- _Exercise goal_
The full listing, written out exactly and without images, is the expected result.
* * * *
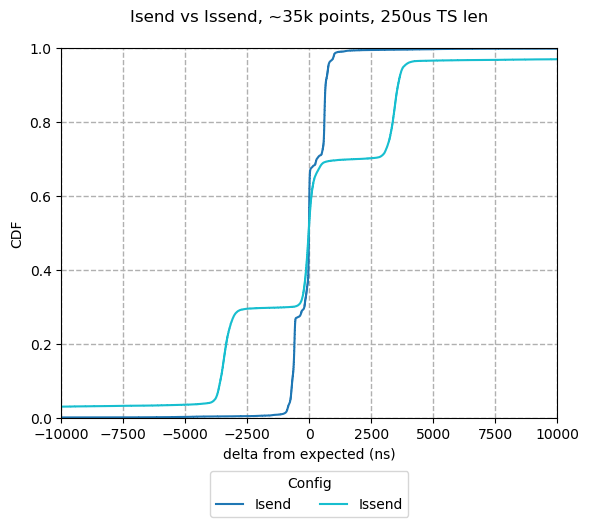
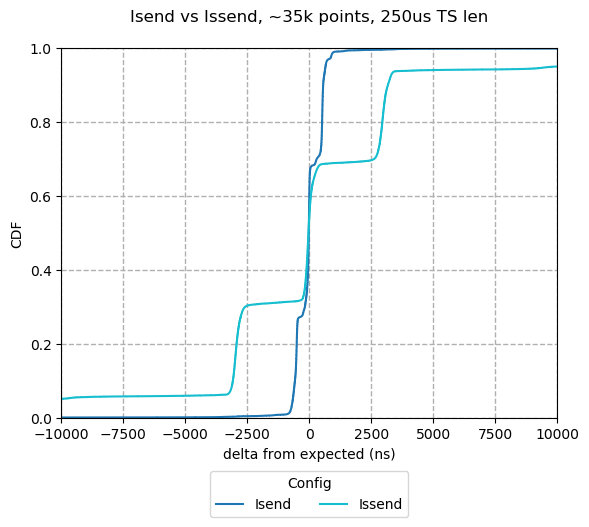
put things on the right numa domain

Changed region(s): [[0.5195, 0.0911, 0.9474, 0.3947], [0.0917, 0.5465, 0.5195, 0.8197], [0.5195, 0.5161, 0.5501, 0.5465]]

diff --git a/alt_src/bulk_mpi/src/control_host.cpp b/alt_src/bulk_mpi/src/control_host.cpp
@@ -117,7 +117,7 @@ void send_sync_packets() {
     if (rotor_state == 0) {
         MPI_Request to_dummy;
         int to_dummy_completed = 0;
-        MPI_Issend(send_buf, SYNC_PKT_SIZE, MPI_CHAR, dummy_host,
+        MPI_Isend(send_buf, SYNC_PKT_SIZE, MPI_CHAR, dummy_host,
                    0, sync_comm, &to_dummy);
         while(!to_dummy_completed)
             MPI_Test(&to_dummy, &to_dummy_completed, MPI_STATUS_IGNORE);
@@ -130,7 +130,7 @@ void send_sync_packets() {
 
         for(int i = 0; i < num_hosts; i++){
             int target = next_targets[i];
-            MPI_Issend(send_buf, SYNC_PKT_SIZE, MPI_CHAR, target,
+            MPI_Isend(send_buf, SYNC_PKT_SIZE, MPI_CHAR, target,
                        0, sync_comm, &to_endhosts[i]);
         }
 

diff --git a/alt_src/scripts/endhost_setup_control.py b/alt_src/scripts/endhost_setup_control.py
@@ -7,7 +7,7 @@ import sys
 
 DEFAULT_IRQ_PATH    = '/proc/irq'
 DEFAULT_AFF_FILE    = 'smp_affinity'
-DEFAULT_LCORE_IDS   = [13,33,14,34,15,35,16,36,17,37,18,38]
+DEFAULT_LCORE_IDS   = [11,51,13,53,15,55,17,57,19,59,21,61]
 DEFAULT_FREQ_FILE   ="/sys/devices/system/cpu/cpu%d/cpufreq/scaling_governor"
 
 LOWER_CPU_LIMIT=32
* * * *
- _Task result_
put things on the right numa domain

Changed region(s): [[0.5195, 0.0911, 0.9474, 0.3947], [0.0917, 0.5465, 0.5195, 0.8197], [0.5195, 0.5161, 0.5501, 0.5465]]

diff --git a/alt_src/bulk_mpi/src/control_host.cpp b/alt_src/bulk_mpi/src/control_host.cpp
@@ -117,7 +117,7 @@ void send_sync_packets() {
     if (rotor_state == 0) {
         MPI_Request to_dummy;
         int to_dummy_completed = 0;
-        MPI_Issend(send_buf, SYNC_PKT_SIZE, MPI_CHAR, dummy_host,
+        MPI_Isend(send_buf, SYNC_PKT_SIZE, MPI_CHAR, dummy_host,
                    0, sync_comm, &to_dummy);
         while(!to_dummy_completed)
             MPI_Test(&to_dummy, &to_dummy_completed, MPI_STATUS_IGNORE);
@@ -130,7 +130,7 @@ void send_sync_packets() {
 
         for(int i = 0; i < num_hosts; i++){
             int target = next_targets[i];
-            MPI_Issend(send_buf, SYNC_PKT_SIZE, MPI_CHAR, target,
+            MPI_Isend(send_buf, SYNC_PKT_SIZE, MPI_CHAR, target,
                        0, sync_comm, &to_endhosts[i]);
         }
 

diff --git a/alt_src/scripts/endhost_setup_control.py b/alt_src/scripts/endhost_setup_control.py
@@ -7,7 +7,7 @@ import sys
 
 DEFAULT_IRQ_PATH    = '/proc/irq'
 DEFAULT_AFF_FILE    = 'smp_affinity'
-DEFAULT_LCORE_IDS   = [13,33,14,34,15,35,16,36,17,37,18,38]
+DEFAULT_LCORE_IDS   = [11,51,13,53,15,55,17,57,19,59,21,61]
 DEFAULT_FREQ_FILE   ="/sys/devices/system/cpu/cpu%d/cpufreq/scaling_governor"
 
 LOWER_CPU_LIMIT=32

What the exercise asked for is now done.